*** Block opens ***

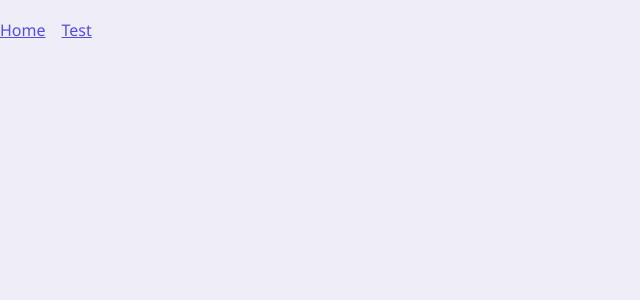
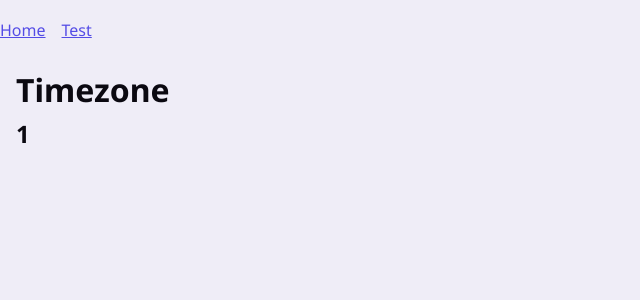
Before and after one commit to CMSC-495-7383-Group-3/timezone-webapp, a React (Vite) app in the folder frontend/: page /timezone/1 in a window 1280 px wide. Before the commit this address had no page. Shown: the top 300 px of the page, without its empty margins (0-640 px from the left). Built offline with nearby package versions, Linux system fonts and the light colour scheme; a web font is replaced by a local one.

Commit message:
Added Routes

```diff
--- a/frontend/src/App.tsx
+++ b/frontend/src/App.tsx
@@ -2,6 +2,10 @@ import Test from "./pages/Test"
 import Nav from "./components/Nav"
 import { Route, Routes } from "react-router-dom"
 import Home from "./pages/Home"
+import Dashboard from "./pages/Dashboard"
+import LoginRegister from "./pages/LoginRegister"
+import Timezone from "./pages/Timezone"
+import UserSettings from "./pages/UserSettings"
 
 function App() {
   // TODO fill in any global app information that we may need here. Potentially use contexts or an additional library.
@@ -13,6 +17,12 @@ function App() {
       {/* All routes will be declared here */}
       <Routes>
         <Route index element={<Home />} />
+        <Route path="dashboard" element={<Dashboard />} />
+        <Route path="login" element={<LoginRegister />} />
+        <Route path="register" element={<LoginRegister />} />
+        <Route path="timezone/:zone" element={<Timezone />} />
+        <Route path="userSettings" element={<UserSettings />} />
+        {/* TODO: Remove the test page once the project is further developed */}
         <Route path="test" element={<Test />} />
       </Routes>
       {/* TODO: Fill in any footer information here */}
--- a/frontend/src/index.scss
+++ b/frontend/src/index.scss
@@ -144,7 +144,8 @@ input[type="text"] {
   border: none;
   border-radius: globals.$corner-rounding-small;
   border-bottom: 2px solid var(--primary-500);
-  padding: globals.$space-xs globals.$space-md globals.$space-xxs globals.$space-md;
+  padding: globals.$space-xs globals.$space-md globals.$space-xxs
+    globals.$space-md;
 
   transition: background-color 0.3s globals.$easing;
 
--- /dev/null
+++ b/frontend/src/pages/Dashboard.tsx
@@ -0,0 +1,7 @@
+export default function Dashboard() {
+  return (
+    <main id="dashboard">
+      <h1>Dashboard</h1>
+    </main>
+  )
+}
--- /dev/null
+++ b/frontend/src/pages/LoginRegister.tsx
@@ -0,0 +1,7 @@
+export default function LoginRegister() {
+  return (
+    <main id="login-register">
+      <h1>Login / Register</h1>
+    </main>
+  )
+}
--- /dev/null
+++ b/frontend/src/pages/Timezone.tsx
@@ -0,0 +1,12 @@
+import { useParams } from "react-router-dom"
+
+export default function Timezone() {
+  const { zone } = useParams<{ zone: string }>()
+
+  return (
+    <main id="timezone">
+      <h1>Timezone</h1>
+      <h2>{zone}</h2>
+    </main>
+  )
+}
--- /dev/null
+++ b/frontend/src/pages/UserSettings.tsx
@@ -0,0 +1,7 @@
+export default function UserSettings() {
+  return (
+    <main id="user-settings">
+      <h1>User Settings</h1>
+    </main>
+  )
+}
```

*** Block closes ***

> [YOUR GOAL]: Please state how many lines in the entries above include the string "element", and write only that number.

> [REPLY TO THE TASK]: 7